● WHAT IS BEING ASKED
In the records that follow, show each line where the word "merge" is present.

(Data records)
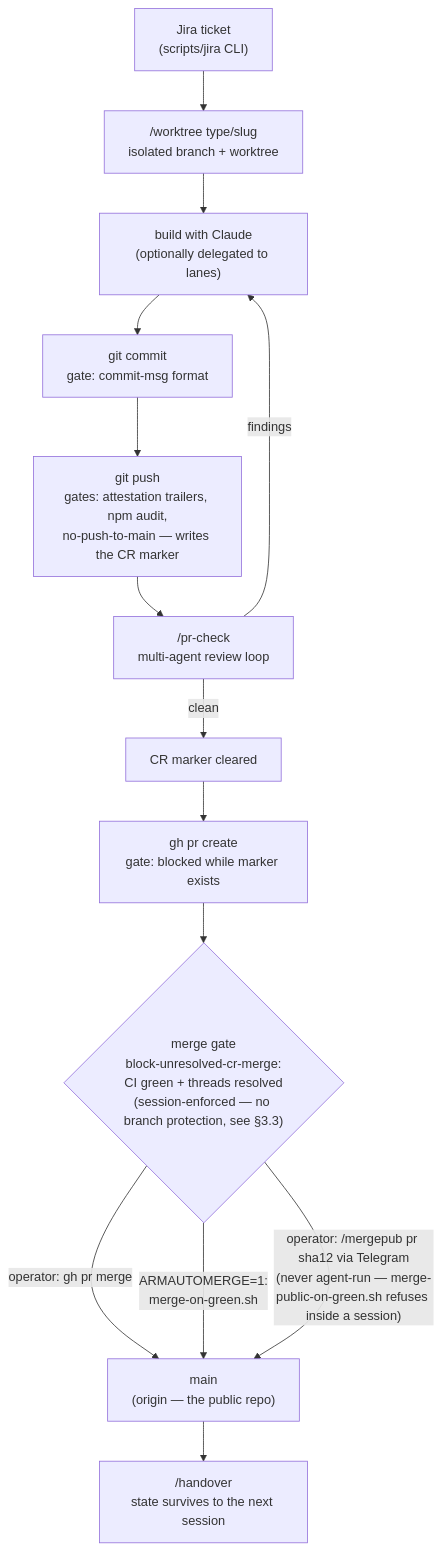
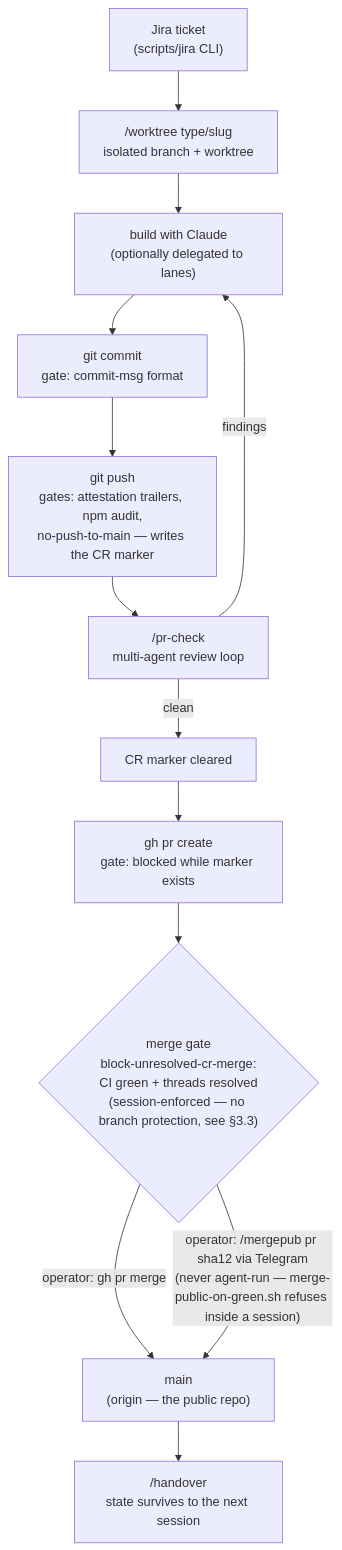
The first of 4 diagrams in docs/configuration.md (yotamleo/Himmel), drawn with Mermaid before and after one commit. The commit also changed other lines of this file and 1 other file, not shown here.

First line of the commit message:
fix(docs): [HIMMEL-2865] stop advertising armed auto-merge — it refuses on a public repo

````diff
--- a/docs/configuration.md
+++ b/docs/configuration.md
@@ -62,16 +62,15 @@
 ```mermaid
 flowchart TD
     T["Jira ticket<br/>(scripts/jira CLI)"] --> W["/worktree type/slug<br/>isolated branch + worktree"]
     W --> B["build with Claude<br/>(optionally delegated to lanes)"]
     B --> C["git commit<br/>gate: commit-msg format"]
     C --> P["git push<br/>gates: attestation trailers, npm audit,<br/>no-push-to-main — writes the CR marker"]
     P --> R["/pr-check<br/>multi-agent review loop"]
     R -->|findings| B
     R -->|clean| CM["CR marker cleared"]
     CM --> PR["gh pr create<br/>gate: blocked while marker exists"]
     PR --> M{"merge gate<br/>block-unresolved-cr-merge:<br/>CI green + threads resolved<br/>(session-enforced — no branch protection, see §3.3)"}
     M -->|"operator: gh pr merge"| MAIN["main<br/>(origin — the public repo)"]
-    M -->|"ARMAUTOMERGE=1:<br/>merge-on-green.sh"| MAIN
     M -->|"operator: /mergepub pr sha12 via Telegram<br/>(never agent-run — merge-public-on-green.sh refuses inside a session)"| MAIN
     MAIN --> H["/handover<br/>state survives to the next session"]
 ```
````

● SOLUTION FOR THIS EXERCISE
fix(docs): [HIMMEL-2865] stop advertising armed auto-merge — it refuses on a public repo
     PR --> M{"merge gate<br/>block-unresolved-cr-merge:<br/>CI green + threads resolved<br/>(session-enforced — no branch protection, see §3.3)"}
     M -->|"operator: gh pr merge"| MAIN["main<br/>(origin — the public repo)"]
-    M -->|"ARMAUTOMERGE=1:<br/>merge-on-green.sh"| MAIN
     M -->|"operator: /mergepub pr sha12 via Telegram<br/>(never agent-run — merge-public-on-green.sh refuses inside a session)"| MAIN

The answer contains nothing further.